Monday, June 04, 2007

Kidneys and Dutch

A very good post on the Econoclaste blog about human organs market written in reaction to the the recent Dutch "search for a donor" fake reality show. It basically sums up two other intersting pieces, one written by the Freakonomics authors and published in NY Times, Flesh Trade: Why Not Let People Sell Their Organs? and the other published by The Economist journal, Psst, wanna buy a kidney?.

Bottom line, it's about a "basic supply-and-demand gap with tragic consequences". While there is an increasing demand of human organs donors, the sole incentive for the suppliers (especially living ones) is altruism since financially based organ trade is forbidden by the law basically everywhere in the Western world, not in Iran however.
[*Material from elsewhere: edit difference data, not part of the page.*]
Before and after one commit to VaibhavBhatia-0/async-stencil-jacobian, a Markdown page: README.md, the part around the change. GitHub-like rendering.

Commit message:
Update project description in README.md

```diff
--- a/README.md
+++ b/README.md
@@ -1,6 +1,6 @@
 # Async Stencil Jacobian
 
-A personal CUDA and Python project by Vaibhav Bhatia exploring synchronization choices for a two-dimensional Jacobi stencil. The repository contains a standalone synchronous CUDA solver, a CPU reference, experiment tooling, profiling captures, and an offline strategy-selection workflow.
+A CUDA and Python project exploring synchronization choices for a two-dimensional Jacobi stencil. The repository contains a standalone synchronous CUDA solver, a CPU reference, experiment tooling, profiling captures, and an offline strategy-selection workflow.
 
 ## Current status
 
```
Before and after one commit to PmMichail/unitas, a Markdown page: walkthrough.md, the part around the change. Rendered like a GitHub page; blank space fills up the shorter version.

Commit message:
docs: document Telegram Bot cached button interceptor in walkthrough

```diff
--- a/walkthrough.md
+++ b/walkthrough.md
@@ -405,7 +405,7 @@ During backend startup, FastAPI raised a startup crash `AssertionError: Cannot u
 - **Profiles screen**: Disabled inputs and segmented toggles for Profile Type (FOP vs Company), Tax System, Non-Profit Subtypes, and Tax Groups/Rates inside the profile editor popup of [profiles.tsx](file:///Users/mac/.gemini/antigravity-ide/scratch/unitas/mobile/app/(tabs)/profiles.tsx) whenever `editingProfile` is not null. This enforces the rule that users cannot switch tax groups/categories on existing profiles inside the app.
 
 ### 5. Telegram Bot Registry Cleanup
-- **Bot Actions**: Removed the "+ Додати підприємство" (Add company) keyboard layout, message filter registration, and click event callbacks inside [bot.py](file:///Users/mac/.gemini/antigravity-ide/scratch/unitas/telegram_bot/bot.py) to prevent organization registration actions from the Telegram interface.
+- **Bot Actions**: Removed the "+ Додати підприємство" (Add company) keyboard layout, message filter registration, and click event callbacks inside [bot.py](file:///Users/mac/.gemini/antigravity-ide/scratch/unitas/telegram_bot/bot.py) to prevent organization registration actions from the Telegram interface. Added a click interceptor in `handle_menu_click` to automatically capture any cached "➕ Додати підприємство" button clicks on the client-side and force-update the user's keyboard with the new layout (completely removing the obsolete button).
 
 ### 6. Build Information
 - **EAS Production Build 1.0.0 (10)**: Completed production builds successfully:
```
It's rather interesting that people can freely sell their organs in that country but women cannot dissimulate the shape of their body from under the cloak they're wearing, but that's another issue. Selling organs raises some moral questions like merchandising the human body or that the most organ sellers would be poor while most buyers would be rich. In the same time merchandising human organs is already a common practice on the black market or in reward of a higher moral cause, altruism, and while poor people might find more financial incentives in selling their organs they could also be more in need of a transplant since they have more difficulties in paying themselves a good health insurance. Which leaves us with the repugnance argument which I understand. In the meantime selling sperm, selling eggs and even "renting a womb" are practices no longer considered repugnant. While abortion supporters brought up the argument of freely disposing of one's body, how else can one interpret selling organs for a transplant? So I'll go for repugnance, not morality, but this will soon change along with the society.